SOLIDFX argues persuasively that it is a small company and that it cannot survive a substantial delay. In addition, SOLIDFX notes that "[b]ecause third parties are not subject to a litigation hold related to this matter, the longer this case is delayed, the greater the likelihood that evidence will be inadvertently destroyed or lost, or that witnesses' memories will have faded." Response [Doc. # 32] at pp. 7-8.
2. The Burden on the Defendant: Jeppesen argues generally that antitrust discovery is burdensome, but it fails to point to any pending discovery and provide evidence as to the burden it imposes.*fn1 Consequently, Jeppesen has failed to "make a particular and specific demonstration of fact in support" of the claimed need for a stay. See Christou, 2011 WL 650377 at *1.
In addition, the burden of antitrust discovery in this case appears to be substantially less than that involved in Twombly. There, a putative class composed of "all subscribers of local telephone and/or highspeed internet services" since 1996 brought antitrust claims against the four Incumbent Local Exchange Carriers who "allegedly control 90 percent or more of the market for local telephone service in the 48 contiguous States." Twombly, 550 U.S. at 550. This action, by contrast, is brought by one company against another based on events surrounding an alleged breach of a contract in May 2010. The scope of the cases, and the likely discovery associated with them, is vastly different.
Jeppesen does not seek to stay all discovery. Instead, it recognizes that discovery related to SOLIDFX's claim for breach of contract may go forward. I am not persuaded, and Jeppesen has not made an adequate showing, that the discovery related to the antitrust claims is substantially greater than the discovery necessary for the rest of the case.

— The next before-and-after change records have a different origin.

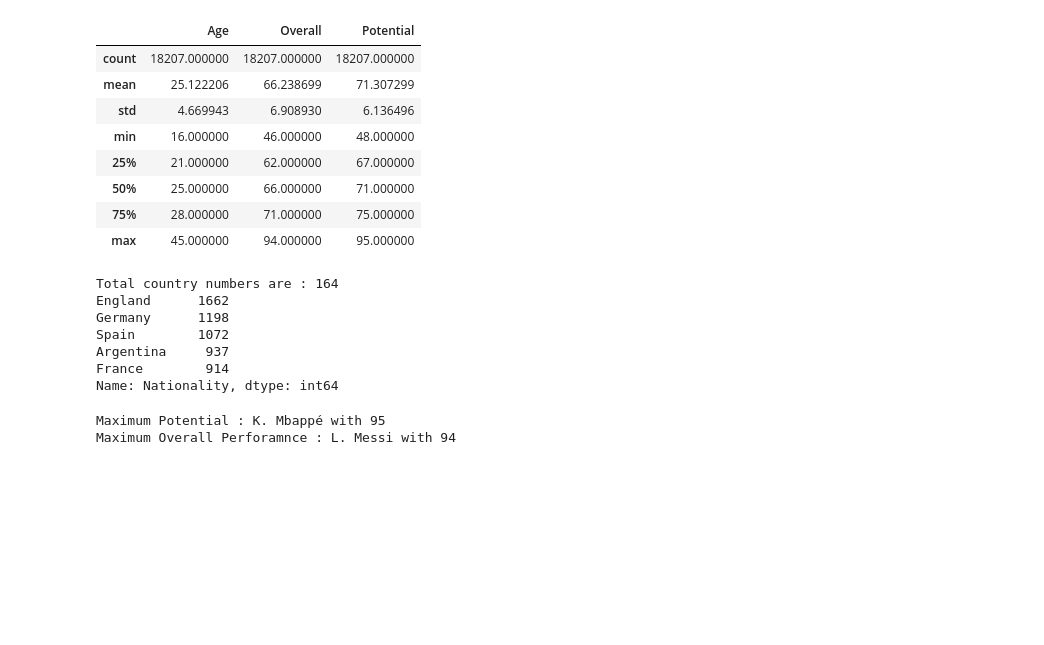
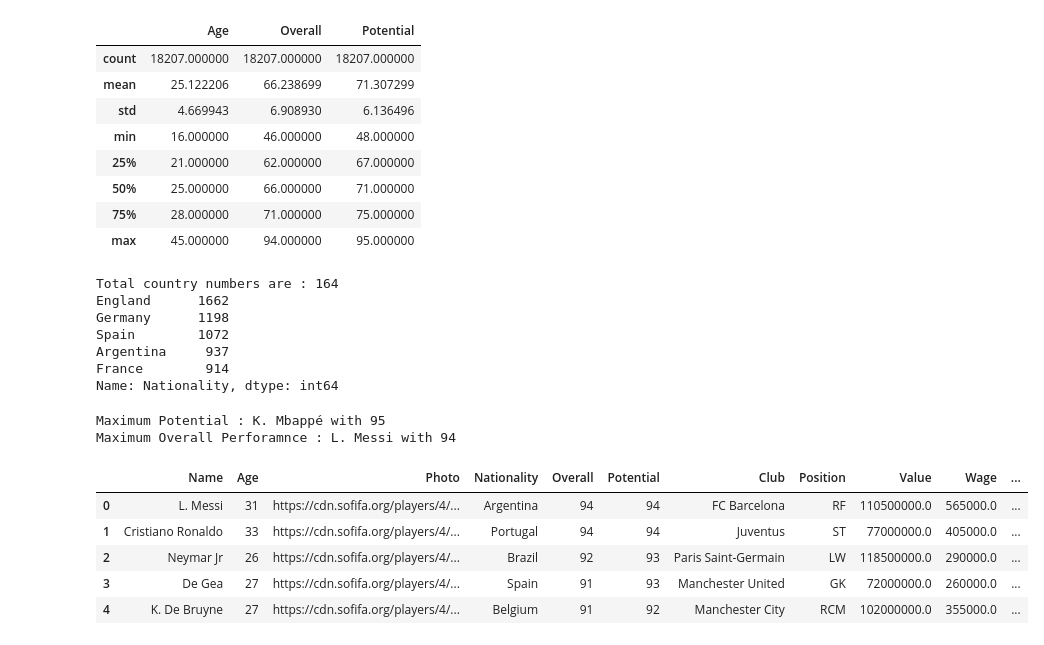
Before and after one commit to AustinYanghc/Python-ILP, a Jupyter notebook: FIFA 19.ipynb, the cells around one changed output. Drawn from its saved outputs; the diff is of its cells as text; code cells hidden in the pictures; blank space fills up the shorter version.

```diff
--- a/FIFA 19.ipynb
+++ b/FIFA 19.ipynb
@@ -95,0 +105,9 @@ while i < 5:
+# %%
+dataset.head()
+# %% [output]
+|  | Name | Age | Photo | Nationality | Overall | Potential | Club | Position | Value | Wage | ... |
+| 0 | L. Messi | 31 | https://cdn.sofifa.org/players/4/... | Argentina | 94 | 94 | FC Barcelona | RF | 110500000.0 | 565000.0 | ... |
+| 1 | Cristiano Ronaldo | 33 | https://cdn.sofifa.org/players/4/... | Portugal | 94 | 94 | Juventus | ST | 77000000.0 | 405000.0 | ... |
+| 2 | Neymar Jr | 26 | https://cdn.sofifa.org/players/4/... | Brazil | 92 | 93 | Paris Saint-Germain | LW | 118500000.0 | 290000.0 | ... |
+| 3 | De Gea | 27 | https://cdn.sofifa.org/players/4/... | Spain | 91 | 93 | Manchester United | GK | 72000000.0 | 260000.0 | ... |
+| 4 | K. De Bruyne | 27 | https://cdn.sofifa.org/players/4/... | Belgium | 91 | 92 | Manchester City | RCM | 102000000.0 | 355000.0 | ... |
```
Also changed, not shown: parts of 12 cells of this notebook, 1 other file.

Discovery often involves burden. Environmental cases, patent infringement cases, and collective actions under the Fair Labor Standards Act come immediately to mind as complex cases that may involve substantial discovery but which ordinarily are not stayed pending the determination of preliminary motions. Jeppesen has failed to explain why this case, simply because it involves antitrust claims, deserves special treatment not accorded other complex cases not asserting antitrust claims.
3. Convenience to the Court: Jeppesen fails to demonstrate that staying antitrust discovery will benefit the court. To the contrary, I can conceive of instances where staying the antitrust discovery while allowing discovery on the breach of contract claim could lead to increased discovery disputes requiring greater rather than less judicial involvement in the discovery process.

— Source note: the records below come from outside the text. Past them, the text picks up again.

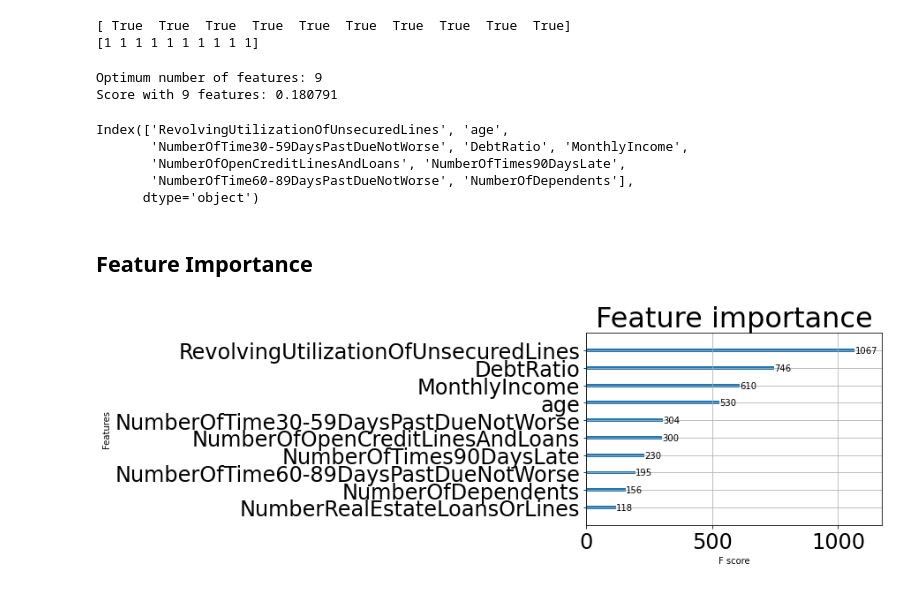
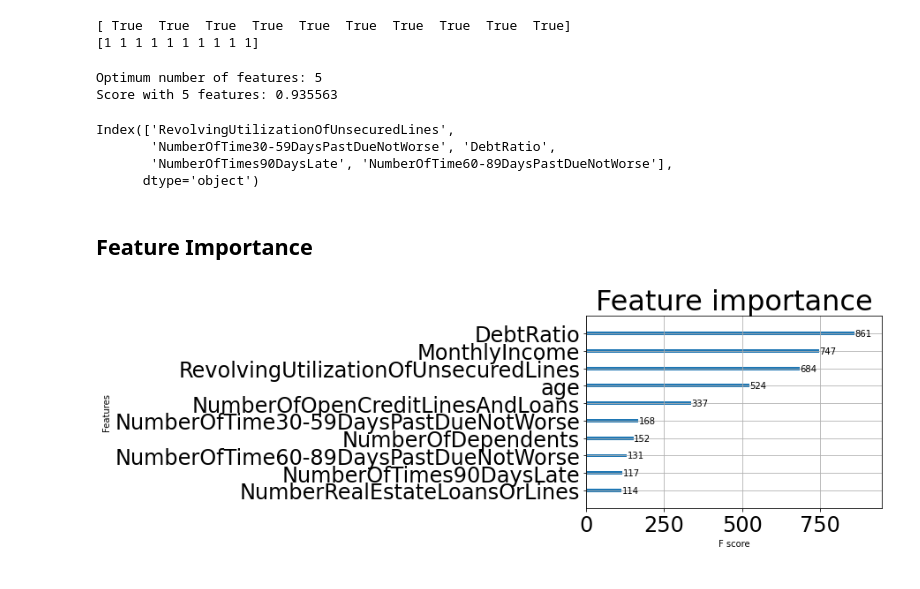
Before and after one commit to leonardyeoxl/Give-Me-Some-Credit-Kaggle-Challenge, a Jupyter notebook: experiment/01/notebooks/01-LeonardYeo-Feature-Selection.ipynb, the cells around one changed output. Cells and saved outputs as stored; diff of their text form; code cells hidden in the pictures.

```diff
--- a/experiment/01/notebooks/01-LeonardYeo-Feature-Selection.ipynb
+++ b/experiment/01/notebooks/01-LeonardYeo-Feature-Selection.ipynb
@@ -113,7 +113,7 @@ X.shape
 # %% [output]
 (107779, 10)
 # %%
-model = XGBRegressor(seed=123, random_state=123) #Initializing RFE model
+model = XGBClassifier(use_label_encoder=False, verbosity=0, seed=123, random_state=123) #Initializing RFE model
 rfe = RFE(model, 10) #Transforming data using RFE
 X_rfe = rfe.fit_transform(X,y) #Fitting the data to model
 model.fit(X_rfe,y)
@@ -132,7 +132,7 @@ nof=0
 score_list =[]
 for n in range(len(nof_list)):
     X_train, X_test, y_train, y_test = train_test_split(X,y, test_size=0.2, random_state=123)
-    model = XGBRegressor(seed=123, random_state=123)
+    model = XGBClassifier(use_label_encoder=False, verbosity=0, seed=123, random_state=123)
     rfe = RFE(model,nof_list[n])
     X_train_rfe = rfe.fit_transform(X_train,y_train)
     X_test_rfe = rfe.transform(X_test)
@@ -146,31 +146,29 @@ for n in range(len(nof_list)):
 print("Optimum number of features: %d" %nof)
 print("Score with %d features: %f" % (nof, high_score))
 # %% [output]
-Optimum number of features: 9
-Score with 9 features: 0.180791
+Optimum number of features: 5
+Score with 5 features: 0.935563
 # %%
 cols = list(X.columns)
-model = XGBRegressor(seed=123, random_state=123) #Initializing RFE model
-rfe = RFE(model, 9)             #Transforming data using RFE
+model = XGBClassifier(use_label_encoder=False, verbosity=0, seed=123, random_state=123) #Initializing RFE model
+rfe = RFE(model, 5)             #Transforming data using RFE
 X_rfe = rfe.fit_transform(X,y)  #Fitting the data to model
 model.fit(X_rfe,y)
 temp = pd.Series(rfe.support_,index = cols)
 selected_features_rfe = temp[temp==True].index
 print(selected_features_rfe)
 # %% [output]
-Index(['RevolvingUtilizationOfUnsecuredLines', 'age',
-       'NumberOfTime30-59DaysPastDueNotWorse', 'DebtRatio', 'MonthlyIncome',
-       'NumberOfOpenCreditLinesAndLoans', 'NumberOfTimes90DaysLate',
-       'NumberOfTime60-89DaysPastDueNotWorse', 'NumberOfDependents'],
+Index(['RevolvingUtilizationOfUnsecuredLines',
+       'NumberOfTime30-59DaysPastDueNotWorse', 'DebtRatio',
+       'NumberOfTimes90DaysLate', 'NumberOfTime60-89DaysPastDueNotWorse'],
       dtype='object')
 # %% [markdown]
 ## Feature Importance
 # %%
-# fit model no training data
-model = XGBRegressor(seed=123, random_state=123)
+model = XGBClassifier(use_label_encoder=False, verbosity=0, seed=123, random_state=123)
 model.fit(X, y)
 # plot feature importance
 plot_importance(model)
 pyplot.show()
 # %% [output]
-[figure, old version]
+[figure, new version]
```
Also changed, not shown: parts of 3 cells of this notebook, 27 other files.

4. Interests of Non-Parties: Jeppesen has pointed to anticipated depositions of non-party witnesses related solely to the antitrust claims which will burden the non-party witnesses and may prove unnecessary if Jeppesen's motion to dismiss is granted. I agree that there may be some burden to non-parties. That burden, alone, is not sufficient to justify the requested stay.

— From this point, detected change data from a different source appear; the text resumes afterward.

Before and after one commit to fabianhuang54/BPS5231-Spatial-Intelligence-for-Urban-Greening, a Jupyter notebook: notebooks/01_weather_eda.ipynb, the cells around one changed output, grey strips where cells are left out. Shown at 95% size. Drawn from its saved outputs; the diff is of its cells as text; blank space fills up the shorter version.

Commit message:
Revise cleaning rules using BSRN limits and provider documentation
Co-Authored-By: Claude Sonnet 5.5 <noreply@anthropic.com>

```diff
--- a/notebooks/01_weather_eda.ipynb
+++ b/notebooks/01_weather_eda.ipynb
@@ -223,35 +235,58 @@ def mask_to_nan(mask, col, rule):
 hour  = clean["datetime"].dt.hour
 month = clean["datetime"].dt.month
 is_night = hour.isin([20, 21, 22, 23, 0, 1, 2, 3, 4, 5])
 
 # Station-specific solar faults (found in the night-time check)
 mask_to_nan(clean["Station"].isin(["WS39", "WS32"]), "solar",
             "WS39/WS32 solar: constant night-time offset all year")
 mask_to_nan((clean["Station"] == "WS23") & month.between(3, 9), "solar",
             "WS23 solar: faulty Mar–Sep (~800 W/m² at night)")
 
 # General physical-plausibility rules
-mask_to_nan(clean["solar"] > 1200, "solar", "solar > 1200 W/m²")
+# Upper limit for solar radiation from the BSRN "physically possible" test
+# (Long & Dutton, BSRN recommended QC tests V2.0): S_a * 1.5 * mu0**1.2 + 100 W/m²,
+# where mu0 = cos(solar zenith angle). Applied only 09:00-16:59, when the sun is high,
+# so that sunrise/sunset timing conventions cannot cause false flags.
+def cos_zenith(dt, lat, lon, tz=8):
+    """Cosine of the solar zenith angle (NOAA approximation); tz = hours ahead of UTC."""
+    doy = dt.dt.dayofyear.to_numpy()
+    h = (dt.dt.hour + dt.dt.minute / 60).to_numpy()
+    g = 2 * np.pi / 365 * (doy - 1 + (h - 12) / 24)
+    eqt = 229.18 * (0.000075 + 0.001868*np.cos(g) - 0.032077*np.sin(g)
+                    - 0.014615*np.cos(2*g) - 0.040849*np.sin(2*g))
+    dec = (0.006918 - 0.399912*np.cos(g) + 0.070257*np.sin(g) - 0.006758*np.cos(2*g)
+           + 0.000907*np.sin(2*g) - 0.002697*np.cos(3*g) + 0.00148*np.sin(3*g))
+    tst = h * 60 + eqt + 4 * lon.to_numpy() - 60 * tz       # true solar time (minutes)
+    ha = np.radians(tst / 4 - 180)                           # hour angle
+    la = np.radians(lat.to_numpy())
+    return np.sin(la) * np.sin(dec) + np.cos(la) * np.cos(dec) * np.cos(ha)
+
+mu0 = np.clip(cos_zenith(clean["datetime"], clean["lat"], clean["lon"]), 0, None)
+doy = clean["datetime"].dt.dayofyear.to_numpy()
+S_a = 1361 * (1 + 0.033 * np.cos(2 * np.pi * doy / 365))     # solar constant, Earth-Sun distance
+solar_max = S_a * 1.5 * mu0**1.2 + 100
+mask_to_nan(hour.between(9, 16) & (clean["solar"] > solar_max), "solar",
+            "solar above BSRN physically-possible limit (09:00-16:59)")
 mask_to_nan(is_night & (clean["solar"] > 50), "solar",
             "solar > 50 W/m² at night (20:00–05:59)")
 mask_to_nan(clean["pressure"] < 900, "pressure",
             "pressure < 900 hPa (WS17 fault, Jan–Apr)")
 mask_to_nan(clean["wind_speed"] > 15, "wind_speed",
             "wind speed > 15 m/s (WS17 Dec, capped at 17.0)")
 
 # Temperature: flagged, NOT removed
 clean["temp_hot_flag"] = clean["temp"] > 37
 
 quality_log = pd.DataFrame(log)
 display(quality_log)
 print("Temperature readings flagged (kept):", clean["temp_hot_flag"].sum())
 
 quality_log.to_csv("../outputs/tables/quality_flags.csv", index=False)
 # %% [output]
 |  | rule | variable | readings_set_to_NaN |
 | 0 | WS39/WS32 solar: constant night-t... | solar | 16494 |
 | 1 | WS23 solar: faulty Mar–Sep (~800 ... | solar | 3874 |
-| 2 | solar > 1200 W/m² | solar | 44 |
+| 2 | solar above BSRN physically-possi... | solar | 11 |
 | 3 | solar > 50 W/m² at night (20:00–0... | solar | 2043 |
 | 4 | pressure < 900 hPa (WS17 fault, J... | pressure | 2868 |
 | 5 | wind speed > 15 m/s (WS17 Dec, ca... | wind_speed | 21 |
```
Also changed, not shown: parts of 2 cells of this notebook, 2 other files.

5. The Public Interest: The public has competing interests. Rule 1, Fed. R. Civ. P., requires the "just, speedy, and inexpensive determination of every action. . . ." Staying discovery, potentially for an extended period of time, is contrary to a speedy resolution, while allowing discovery before the motion to dismiss is decided may be counterproductive to an inexpensive determination.
On balance, I find that the plaintiff's greater interest in proceeding expeditiously and the defendant's failure to demonstrate a particular, substantial, and unusual burden resulting from allowing antitrust discovery to proceed compel that the requested stay be denied.
IT IS ORDERED that the Motion to Stay [Doc. # 21] is DENIED.
BY THE COURT: Boyd N. Boland United States Magistrate Judge